Mr. Jaffee, born in Savannah, Ga., met some of Mad’s founding brains when they were students together at the High School of Music and Art in New York in the late 1930s. Mad appeared in 1952, and soon he was among the freelancers writing for it. Mr. Kurtzman left in 1956 to try other ventures, and Mr. Jaffee was among those who followed. But after Humbug failed in 1958, Mr. Jaffee returned to Mad — still as a freelancer; he has never been on the staff. And still as a writer. Eventually, he said, the sketches he used to illustrate his ideas caught the eye of Nick Meglin, an editor, who realized they were funnier than what the artists were producing.
So Mr. Jaffee became a writer-artist. And in 1964 he had an idea. Playboy, Life and other magazines had their lavish color fold-outs, so Mad, he thought, should parody them with a cheap black-and-white fold-in.
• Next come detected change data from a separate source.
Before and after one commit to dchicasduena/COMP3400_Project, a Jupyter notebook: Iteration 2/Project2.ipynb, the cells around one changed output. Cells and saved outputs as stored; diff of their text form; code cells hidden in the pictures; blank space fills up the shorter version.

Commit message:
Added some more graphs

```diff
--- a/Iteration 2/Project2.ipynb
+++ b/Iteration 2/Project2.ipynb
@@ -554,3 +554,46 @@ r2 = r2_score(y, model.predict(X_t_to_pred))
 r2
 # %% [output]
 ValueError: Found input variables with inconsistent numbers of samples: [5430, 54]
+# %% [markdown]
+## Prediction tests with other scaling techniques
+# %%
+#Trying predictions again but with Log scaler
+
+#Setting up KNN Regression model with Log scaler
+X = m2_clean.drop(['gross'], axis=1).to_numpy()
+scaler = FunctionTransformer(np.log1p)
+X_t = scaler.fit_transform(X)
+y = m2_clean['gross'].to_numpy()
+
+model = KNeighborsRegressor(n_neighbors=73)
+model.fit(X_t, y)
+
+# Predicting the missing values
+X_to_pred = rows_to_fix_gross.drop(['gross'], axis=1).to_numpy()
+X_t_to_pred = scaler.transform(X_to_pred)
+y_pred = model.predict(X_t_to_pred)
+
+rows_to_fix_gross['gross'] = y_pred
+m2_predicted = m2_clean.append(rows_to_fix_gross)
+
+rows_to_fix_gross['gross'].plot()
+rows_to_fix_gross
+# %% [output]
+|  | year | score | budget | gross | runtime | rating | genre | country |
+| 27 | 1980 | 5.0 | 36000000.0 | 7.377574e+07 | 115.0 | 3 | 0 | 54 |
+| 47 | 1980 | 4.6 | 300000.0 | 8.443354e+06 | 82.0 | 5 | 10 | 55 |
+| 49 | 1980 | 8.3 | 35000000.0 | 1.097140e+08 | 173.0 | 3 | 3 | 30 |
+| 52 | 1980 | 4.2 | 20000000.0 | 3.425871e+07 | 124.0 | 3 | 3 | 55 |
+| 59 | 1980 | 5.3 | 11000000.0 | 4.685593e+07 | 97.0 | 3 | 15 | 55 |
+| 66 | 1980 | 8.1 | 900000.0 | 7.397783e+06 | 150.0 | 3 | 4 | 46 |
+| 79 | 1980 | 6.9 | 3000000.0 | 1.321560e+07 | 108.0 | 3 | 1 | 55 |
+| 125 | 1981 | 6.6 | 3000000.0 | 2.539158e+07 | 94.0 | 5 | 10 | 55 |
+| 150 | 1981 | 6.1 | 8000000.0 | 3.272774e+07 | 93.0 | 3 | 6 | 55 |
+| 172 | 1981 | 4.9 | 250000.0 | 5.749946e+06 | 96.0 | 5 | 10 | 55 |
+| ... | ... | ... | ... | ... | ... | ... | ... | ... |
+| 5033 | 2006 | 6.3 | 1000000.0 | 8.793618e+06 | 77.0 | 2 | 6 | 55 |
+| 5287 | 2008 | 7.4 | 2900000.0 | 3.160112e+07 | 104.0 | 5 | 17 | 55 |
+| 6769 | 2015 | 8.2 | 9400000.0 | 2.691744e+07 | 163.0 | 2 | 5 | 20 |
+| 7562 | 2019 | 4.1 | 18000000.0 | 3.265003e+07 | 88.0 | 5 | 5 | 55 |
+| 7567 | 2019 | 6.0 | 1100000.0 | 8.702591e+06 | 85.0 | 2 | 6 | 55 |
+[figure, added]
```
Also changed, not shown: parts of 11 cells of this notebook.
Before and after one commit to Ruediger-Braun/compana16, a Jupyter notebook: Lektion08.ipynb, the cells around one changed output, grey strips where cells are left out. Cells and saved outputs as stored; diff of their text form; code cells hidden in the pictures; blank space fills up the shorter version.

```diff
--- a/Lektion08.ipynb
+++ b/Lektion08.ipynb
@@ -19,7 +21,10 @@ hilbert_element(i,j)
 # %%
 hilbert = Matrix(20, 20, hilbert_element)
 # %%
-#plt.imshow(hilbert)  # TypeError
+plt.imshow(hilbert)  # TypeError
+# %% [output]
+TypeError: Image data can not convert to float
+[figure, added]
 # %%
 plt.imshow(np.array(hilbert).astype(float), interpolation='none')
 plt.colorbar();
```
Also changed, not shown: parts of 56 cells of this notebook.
Instead of conducting a formal interview, we invited Mr. Jaffee to explain the thought process behind his favorite Fold-Ins from over the years. He certainly didn’t disappoint. Read on to discover how one of the world’s finest optical satirists creates his magic on a monthly basis.